Please retype the whole listing so that it matches the original exactly.

--- DATA FOR THE TASK Enclosed Below ---

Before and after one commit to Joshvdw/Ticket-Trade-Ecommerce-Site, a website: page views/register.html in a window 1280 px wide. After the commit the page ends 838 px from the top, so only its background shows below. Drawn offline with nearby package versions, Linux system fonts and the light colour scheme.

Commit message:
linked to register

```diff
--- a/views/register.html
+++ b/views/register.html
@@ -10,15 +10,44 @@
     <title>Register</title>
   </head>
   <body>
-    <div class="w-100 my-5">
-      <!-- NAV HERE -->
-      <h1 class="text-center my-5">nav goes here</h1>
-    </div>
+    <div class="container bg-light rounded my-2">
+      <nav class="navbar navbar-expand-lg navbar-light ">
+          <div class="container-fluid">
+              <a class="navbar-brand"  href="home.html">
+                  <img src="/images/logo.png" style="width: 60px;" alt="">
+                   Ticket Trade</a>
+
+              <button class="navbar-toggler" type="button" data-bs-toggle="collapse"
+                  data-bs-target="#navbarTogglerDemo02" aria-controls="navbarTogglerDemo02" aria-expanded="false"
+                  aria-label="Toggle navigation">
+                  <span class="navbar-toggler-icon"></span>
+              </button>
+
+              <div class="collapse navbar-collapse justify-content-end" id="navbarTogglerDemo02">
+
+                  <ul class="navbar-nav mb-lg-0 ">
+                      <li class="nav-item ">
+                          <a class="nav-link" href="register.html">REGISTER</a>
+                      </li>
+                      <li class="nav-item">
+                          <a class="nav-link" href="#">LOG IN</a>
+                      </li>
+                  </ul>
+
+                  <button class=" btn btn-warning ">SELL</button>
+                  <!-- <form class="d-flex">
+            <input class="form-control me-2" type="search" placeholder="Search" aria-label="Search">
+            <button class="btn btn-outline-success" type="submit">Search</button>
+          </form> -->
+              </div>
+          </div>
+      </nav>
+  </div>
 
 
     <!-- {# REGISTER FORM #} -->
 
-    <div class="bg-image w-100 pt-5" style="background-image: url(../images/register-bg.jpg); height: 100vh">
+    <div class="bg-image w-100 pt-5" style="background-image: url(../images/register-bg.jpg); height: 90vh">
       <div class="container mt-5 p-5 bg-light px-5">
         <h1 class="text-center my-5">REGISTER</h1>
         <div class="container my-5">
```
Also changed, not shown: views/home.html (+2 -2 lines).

--- End of Enclosed DATA FOR THE TASK ---

THE ANSWER
Before and after one commit to Joshvdw/Ticket-Trade-Ecommerce-Site, a website: page views/register.html in a window 1280 px wide. After the commit the page ends 838 px from the top, so only its background shows below. Drawn offline with nearby package versions, Linux system fonts and the light colour scheme.

Commit message:
linked to register

```diff
--- a/views/register.html
+++ b/views/register.html
@@ -10,15 +10,44 @@
     <title>Register</title>
   </head>
   <body>
-    <div class="w-100 my-5">
-      <!-- NAV HERE -->
-      <h1 class="text-center my-5">nav goes here</h1>
-    </div>
+    <div class="container bg-light rounded my-2">
+      <nav class="navbar navbar-expand-lg navbar-light ">
+          <div class="container-fluid">
+              <a class="navbar-brand"  href="home.html">
+                  <img src="/images/logo.png" style="width: 60px;" alt="">
+                   Ticket Trade</a>
+
+              <button class="navbar-toggler" type="button" data-bs-toggle="collapse"
+                  data-bs-target="#navbarTogglerDemo02" aria-controls="navbarTogglerDemo02" aria-expanded="false"
+                  aria-label="Toggle navigation">
+                  <span class="navbar-toggler-icon"></span>
+              </button>
+
+              <div class="collapse navbar-collapse justify-content-end" id="navbarTogglerDemo02">
+
+                  <ul class="navbar-nav mb-lg-0 ">
+                      <li class="nav-item ">
+                          <a class="nav-link" href="register.html">REGISTER</a>
+                      </li>
+                      <li class="nav-item">
+                          <a class="nav-link" href="#">LOG IN</a>
+                      </li>
+                  </ul>
+
+                  <button class=" btn btn-warning ">SELL</button>
+                  <!-- <form class="d-flex">
+            <input class="form-control me-2" type="search" placeholder="Search" aria-label="Search">
+            <button class="btn btn-outline-success" type="submit">Search</button>
+          </form> -->
+              </div>
+          </div>
+      </nav>
+  </div>
 
 
     <!-- {# REGISTER FORM #} -->
 
-    <div class="bg-image w-100 pt-5" style="background-image: url(../images/register-bg.jpg); height: 100vh">
+    <div class="bg-image w-100 pt-5" style="background-image: url(../images/register-bg.jpg); height: 90vh">
       <div class="container mt-5 p-5 bg-light px-5">
         <h1 class="text-center my-5">REGISTER</h1>
         <div class="container my-5">
```
Also changed, not shown: views/home.html (+2 -2 lines).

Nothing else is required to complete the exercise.